I don’t mean appropriate or to dilute the meaning of “queer” or take anything away from queer people who want to keep the context of sexuality & sexual orientation front & center in use of “queer”. It’s just that the word has come to mean something personal to me now, also. Because it feels like, even if it’s about something else, not your sexuality but some other intrinsic part of who you are that doesn't fit some approved mold & even if you did get broken & have to awkwardly stick yourself back together, it feels like the queer community, the one I know anyway, is a place where that's okay.

Exactly as you say here: “There’s power in that. There’s a wonderful sense of acceptance in that. And there’s love in that.” Yes, yes, yes.

And as for this: “the people who organised this particular event here [QRM] (who, by the way, have turned out to be some of the loveliest people I've met in a long time).”

Aren't they, though? I couldn't possibly agree more :-)

Love, Pam/Peejakers

Kim Dare said...

Hi J :)

Thank you :)

It's always the same when you see a good thing on tumblr - the damn things vanish the next second, lol.

Labels are tricky. Sometimes I love them, sometimes I hate them.

In a strange way, I don't think of myself as queer, but I do think of myself as part of the queer community. Not sure how that works, lol. Still working out my thoughts on it, I guess.

I do like that T-shirt slogan - unfortunatly I can't find the first design I saw anywhere.

*Hugs*

Kim.

Kim Dare said...

Hi KJ,

I'm glad they were the good sort of tears, lol.

It really has turned into a special event. I think the organisers have a lot to do with that.

People are a lot more honest when they feel like it's safe to do that :)

*Hugs*

Kim.

Kim Dare said...

Hi Pam,

I'm glad you liked the post :)

I think the word queer can easily expand to include anyone who identifies with it for whatever reason. That's what's so good about it. You don't have to be X or Y or Z to have a place in it.

In the LGBT world, I often think there's this idea that bi people aren't "gay enough" to matter.

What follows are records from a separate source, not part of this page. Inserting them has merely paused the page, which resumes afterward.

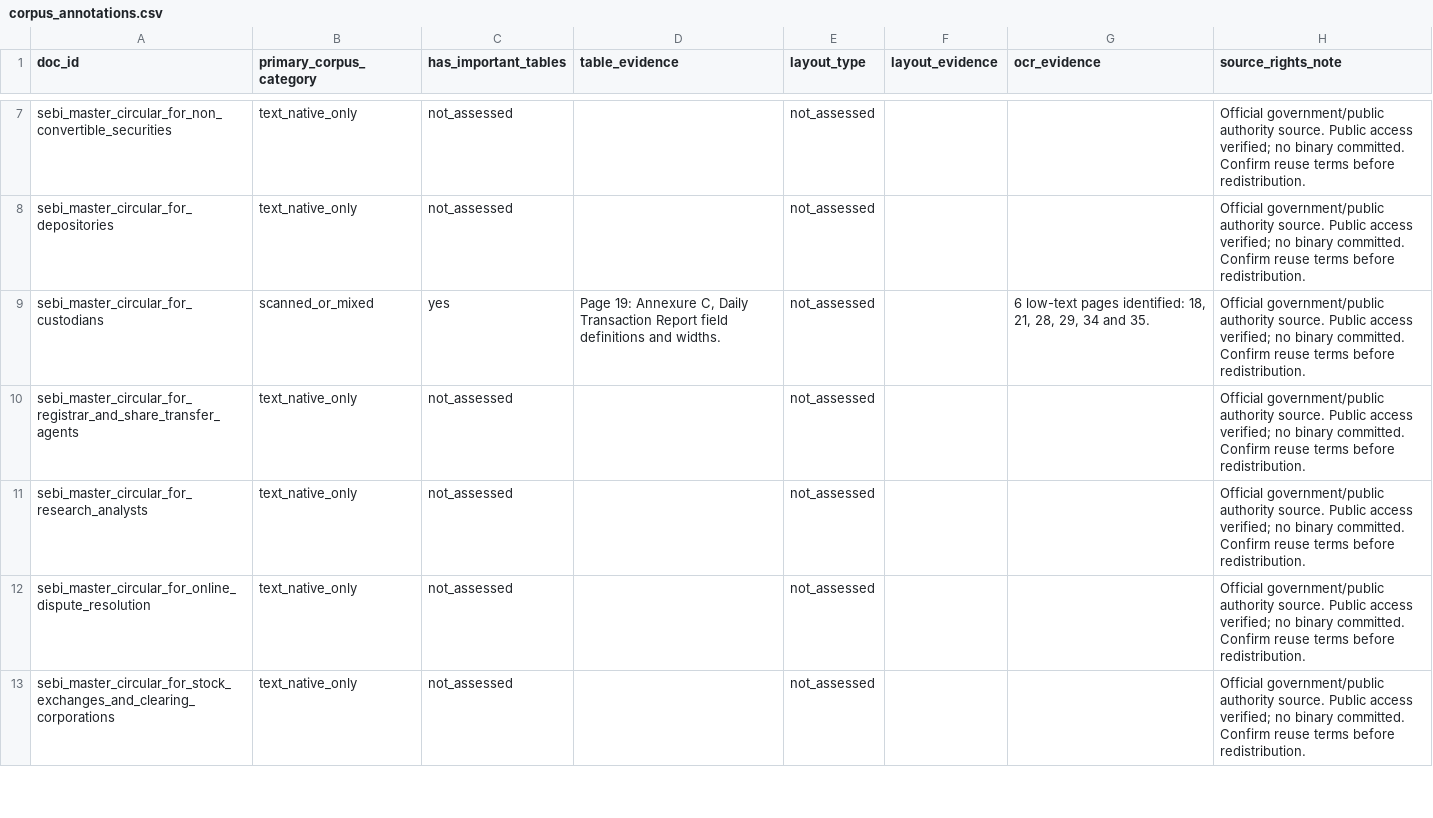
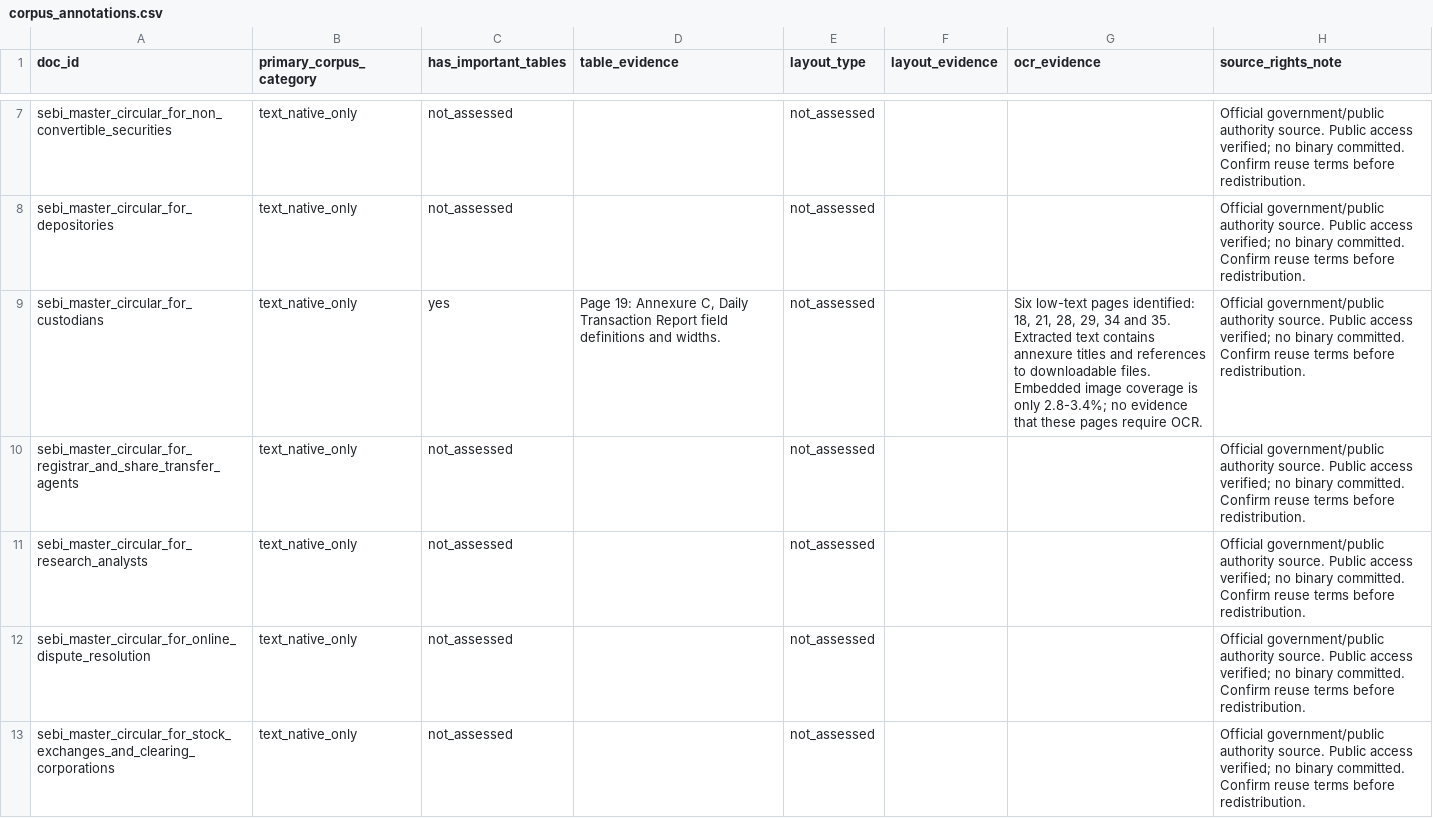
Before and after one commit to Aloy17/Policy-Lens, a CSV file: data/corpus_annotations.csv, drawn as a sheet; only a part is shown, gaps mark what is left out; the diff covers the shown part only.

```diff
--- a/data/corpus_annotations.csv
+++ b/data/corpus_annotations.csv
@@ -8,3 +8,3 @@ sebi_master_circular_for_non_convertible_securities,text_native_only,not_assesse
 sebi_master_circular_for_depositories,text_native_only,not_assessed,,not_assessed,,,Official government/public authority source. Public access verified; no binary committed. Confirm reuse terms before redistribution.
-sebi_master_circular_for_custodians,scanned_or_mixed,yes,"Page 19: Annexure C, Daily Transaction Report field definitions and widths.",not_assessed,,"6 low-text pages identified: 18, 21, 28, 29, 34 and 35.",Official government/public authority source. Public access verified; no binary committed. Confirm reuse terms before redistribution.
+sebi_master_circular_for_custodians,text_native_only,yes,"Page 19: Annexure C, Daily Transaction Report field definitions and widths.",not_assessed,,"Six low-text pages identified: 18, 21, 28, 29, 34 and 35. Extracted text contains annexure titles and references to downloadable files. Embedded image coverage is only 2.8-3.4%; no evidence that these pages require OCR.",Official government/public authority source. Public access verified; no binary committed. Confirm reuse terms before redistribution.
 sebi_master_circular_for_registrar_and_share_transfer_agents,text_native_only,not_assessed,,not_assessed,,,Official government/public authority source. Public access verified; no binary committed. Confirm reuse terms before redistribution.
```
Also changed, not shown: 1 removed row and 2 edited cells elsewhere in this file, data/corpus_report.csv, data/manifest.csv.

But I get the impression that in the queer comminuty there's no one who's going to come up to you and demand you prove you're "queer enough" to count.

Queer seems like the word kinky to me. No one gets to tell anyone else whether or not they qualify for the label, or that they are or are not doing it right. (Although, there are always idiots who will try!) If someone claims it, and treats everyone else who claims it with respect, that's the important thing to me. Everyone's welcome :)

*Hugs*

Kim.